Activity: Restate the data word for word and leave the images out.

Records for this task:
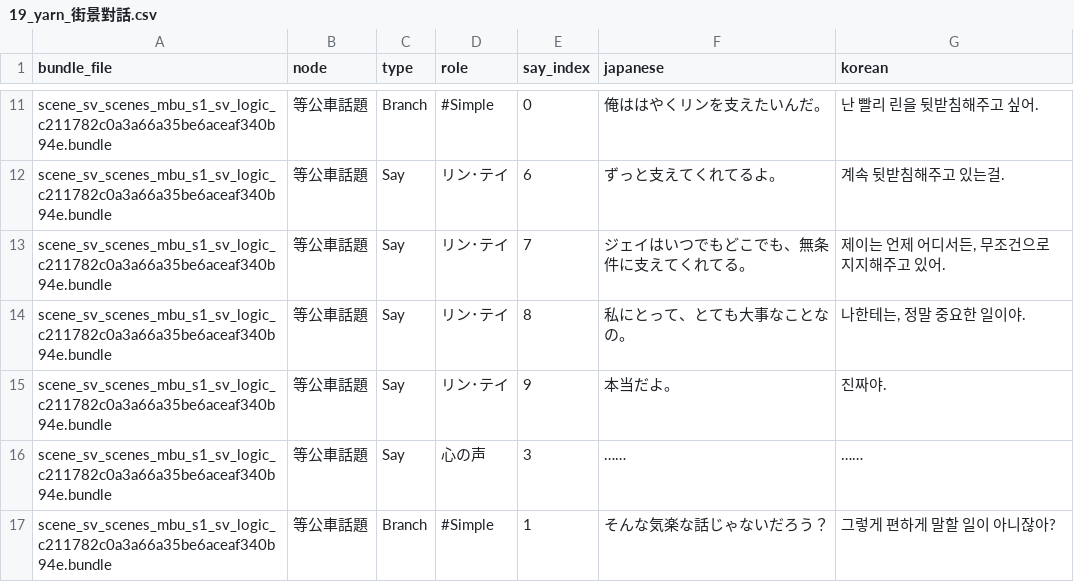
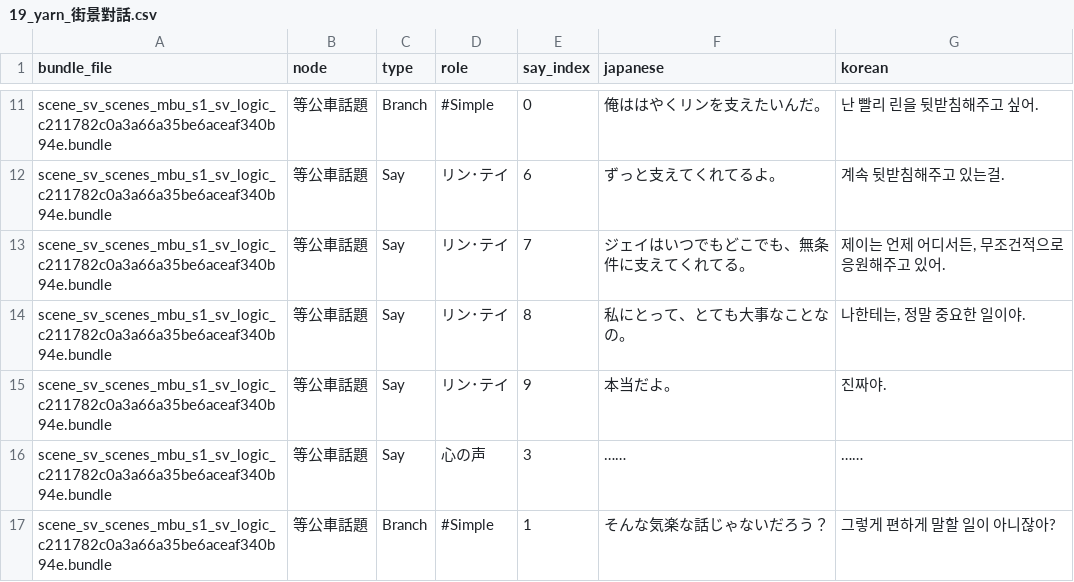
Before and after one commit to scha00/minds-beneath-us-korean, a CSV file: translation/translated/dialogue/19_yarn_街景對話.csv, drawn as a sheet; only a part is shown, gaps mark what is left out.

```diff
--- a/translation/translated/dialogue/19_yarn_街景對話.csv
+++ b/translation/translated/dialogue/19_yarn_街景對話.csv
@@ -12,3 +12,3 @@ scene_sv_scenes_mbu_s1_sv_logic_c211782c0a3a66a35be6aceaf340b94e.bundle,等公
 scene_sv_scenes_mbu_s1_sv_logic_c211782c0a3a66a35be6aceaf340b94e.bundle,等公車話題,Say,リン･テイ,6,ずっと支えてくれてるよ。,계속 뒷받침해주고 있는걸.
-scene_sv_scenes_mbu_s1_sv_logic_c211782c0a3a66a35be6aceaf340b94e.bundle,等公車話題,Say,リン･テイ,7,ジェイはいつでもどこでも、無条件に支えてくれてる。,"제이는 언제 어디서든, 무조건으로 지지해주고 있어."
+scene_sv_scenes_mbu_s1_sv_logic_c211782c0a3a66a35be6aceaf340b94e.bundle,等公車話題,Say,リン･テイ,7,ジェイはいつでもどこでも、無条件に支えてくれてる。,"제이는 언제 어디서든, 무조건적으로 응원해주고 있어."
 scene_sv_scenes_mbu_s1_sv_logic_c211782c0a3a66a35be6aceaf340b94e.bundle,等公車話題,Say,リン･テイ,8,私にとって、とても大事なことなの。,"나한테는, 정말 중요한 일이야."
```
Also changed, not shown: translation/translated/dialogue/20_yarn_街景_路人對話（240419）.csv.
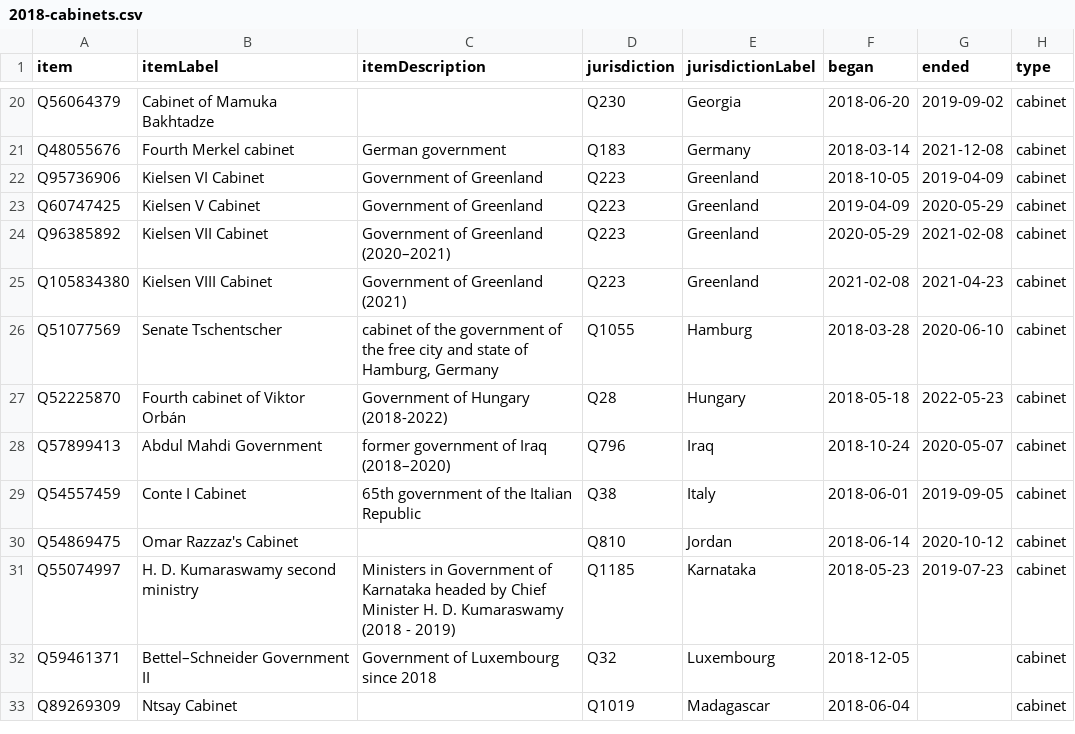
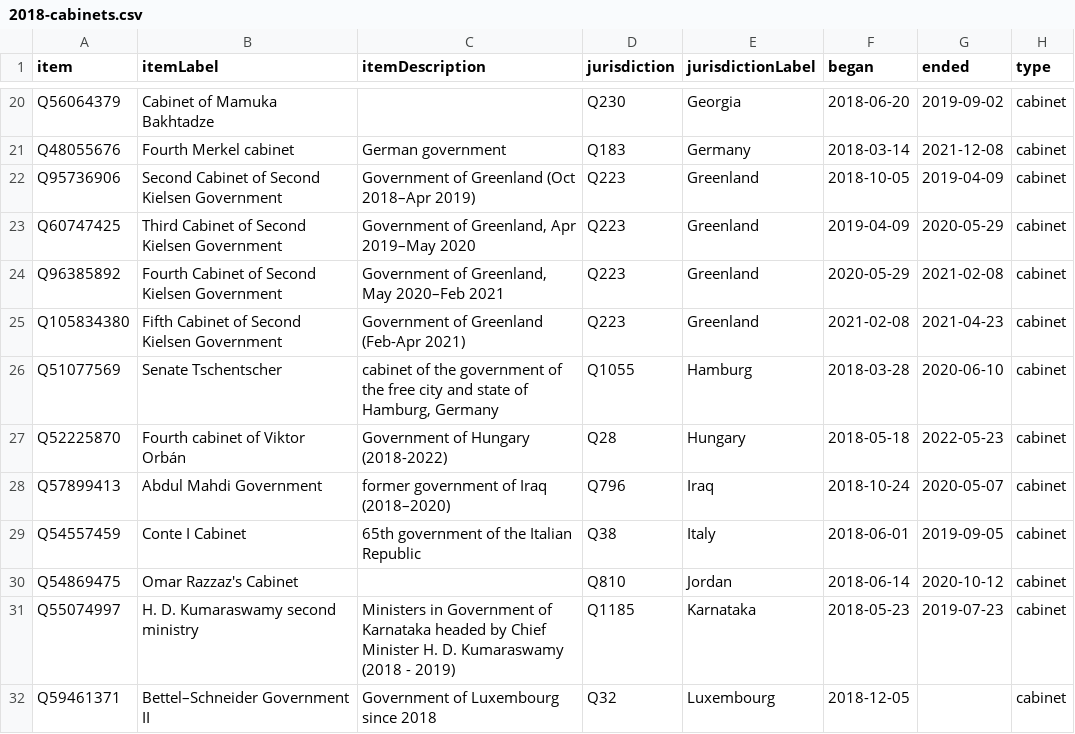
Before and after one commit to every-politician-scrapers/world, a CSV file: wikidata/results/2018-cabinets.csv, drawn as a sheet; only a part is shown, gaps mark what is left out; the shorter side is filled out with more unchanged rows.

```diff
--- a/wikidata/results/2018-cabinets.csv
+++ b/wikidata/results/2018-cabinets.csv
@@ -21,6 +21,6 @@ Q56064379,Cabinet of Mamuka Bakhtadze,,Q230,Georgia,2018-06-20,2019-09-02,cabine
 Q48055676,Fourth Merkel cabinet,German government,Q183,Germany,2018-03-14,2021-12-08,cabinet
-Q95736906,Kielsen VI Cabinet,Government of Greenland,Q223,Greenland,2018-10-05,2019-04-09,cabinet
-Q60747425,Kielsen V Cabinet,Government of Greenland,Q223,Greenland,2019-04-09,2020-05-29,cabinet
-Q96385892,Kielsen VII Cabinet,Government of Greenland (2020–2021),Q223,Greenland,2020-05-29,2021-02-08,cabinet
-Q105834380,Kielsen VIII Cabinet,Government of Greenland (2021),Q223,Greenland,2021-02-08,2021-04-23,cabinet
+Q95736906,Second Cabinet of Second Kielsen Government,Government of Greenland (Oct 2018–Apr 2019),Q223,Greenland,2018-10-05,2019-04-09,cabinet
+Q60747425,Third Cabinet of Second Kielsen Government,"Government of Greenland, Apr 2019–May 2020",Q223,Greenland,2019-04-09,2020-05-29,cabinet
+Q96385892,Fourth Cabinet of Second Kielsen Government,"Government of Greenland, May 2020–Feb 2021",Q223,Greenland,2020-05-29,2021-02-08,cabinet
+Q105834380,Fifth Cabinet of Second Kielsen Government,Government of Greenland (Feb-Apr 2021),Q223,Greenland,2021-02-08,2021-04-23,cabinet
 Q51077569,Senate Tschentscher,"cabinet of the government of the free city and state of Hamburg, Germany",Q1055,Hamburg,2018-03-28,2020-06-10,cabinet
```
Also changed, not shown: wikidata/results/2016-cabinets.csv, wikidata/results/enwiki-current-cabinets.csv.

Problem solution:
Before and after one commit to scha00/minds-beneath-us-korean, a CSV file: translation/translated/dialogue/19_yarn_街景對話.csv, drawn as a sheet; only a part is shown, gaps mark what is left out.

```diff
--- a/translation/translated/dialogue/19_yarn_街景對話.csv
+++ b/translation/translated/dialogue/19_yarn_街景對話.csv
@@ -12,3 +12,3 @@ scene_sv_scenes_mbu_s1_sv_logic_c211782c0a3a66a35be6aceaf340b94e.bundle,等公
 scene_sv_scenes_mbu_s1_sv_logic_c211782c0a3a66a35be6aceaf340b94e.bundle,等公車話題,Say,リン･テイ,6,ずっと支えてくれてるよ。,계속 뒷받침해주고 있는걸.
-scene_sv_scenes_mbu_s1_sv_logic_c211782c0a3a66a35be6aceaf340b94e.bundle,等公車話題,Say,リン･テイ,7,ジェイはいつでもどこでも、無条件に支えてくれてる。,"제이는 언제 어디서든, 무조건으로 지지해주고 있어."
+scene_sv_scenes_mbu_s1_sv_logic_c211782c0a3a66a35be6aceaf340b94e.bundle,等公車話題,Say,リン･テイ,7,ジェイはいつでもどこでも、無条件に支えてくれてる。,"제이는 언제 어디서든, 무조건적으로 응원해주고 있어."
 scene_sv_scenes_mbu_s1_sv_logic_c211782c0a3a66a35be6aceaf340b94e.bundle,等公車話題,Say,リン･テイ,8,私にとって、とても大事なことなの。,"나한테는, 정말 중요한 일이야."
```
Also changed, not shown: translation/translated/dialogue/20_yarn_街景_路人對話（240419）.csv.
Before and after one commit to every-politician-scrapers/world, a CSV file: wikidata/results/2018-cabinets.csv, drawn as a sheet; only a part is shown, gaps mark what is left out; the shorter side is filled out with more unchanged rows.

```diff
--- a/wikidata/results/2018-cabinets.csv
+++ b/wikidata/results/2018-cabinets.csv
@@ -21,6 +21,6 @@ Q56064379,Cabinet of Mamuka Bakhtadze,,Q230,Georgia,2018-06-20,2019-09-02,cabine
 Q48055676,Fourth Merkel cabinet,German government,Q183,Germany,2018-03-14,2021-12-08,cabinet
-Q95736906,Kielsen VI Cabinet,Government of Greenland,Q223,Greenland,2018-10-05,2019-04-09,cabinet
-Q60747425,Kielsen V Cabinet,Government of Greenland,Q223,Greenland,2019-04-09,2020-05-29,cabinet
-Q96385892,Kielsen VII Cabinet,Government of Greenland (2020–2021),Q223,Greenland,2020-05-29,2021-02-08,cabinet
-Q105834380,Kielsen VIII Cabinet,Government of Greenland (2021),Q223,Greenland,2021-02-08,2021-04-23,cabinet
+Q95736906,Second Cabinet of Second Kielsen Government,Government of Greenland (Oct 2018–Apr 2019),Q223,Greenland,2018-10-05,2019-04-09,cabinet
+Q60747425,Third Cabinet of Second Kielsen Government,"Government of Greenland, Apr 2019–May 2020",Q223,Greenland,2019-04-09,2020-05-29,cabinet
+Q96385892,Fourth Cabinet of Second Kielsen Government,"Government of Greenland, May 2020–Feb 2021",Q223,Greenland,2020-05-29,2021-02-08,cabinet
+Q105834380,Fifth Cabinet of Second Kielsen Government,Government of Greenland (Feb-Apr 2021),Q223,Greenland,2021-02-08,2021-04-23,cabinet
 Q51077569,Senate Tschentscher,"cabinet of the government of the free city and state of Hamburg, Germany",Q1055,Hamburg,2018-03-28,2020-06-10,cabinet
```
Also changed, not shown: wikidata/results/2016-cabinets.csv, wikidata/results/enwiki-current-cabinets.csv.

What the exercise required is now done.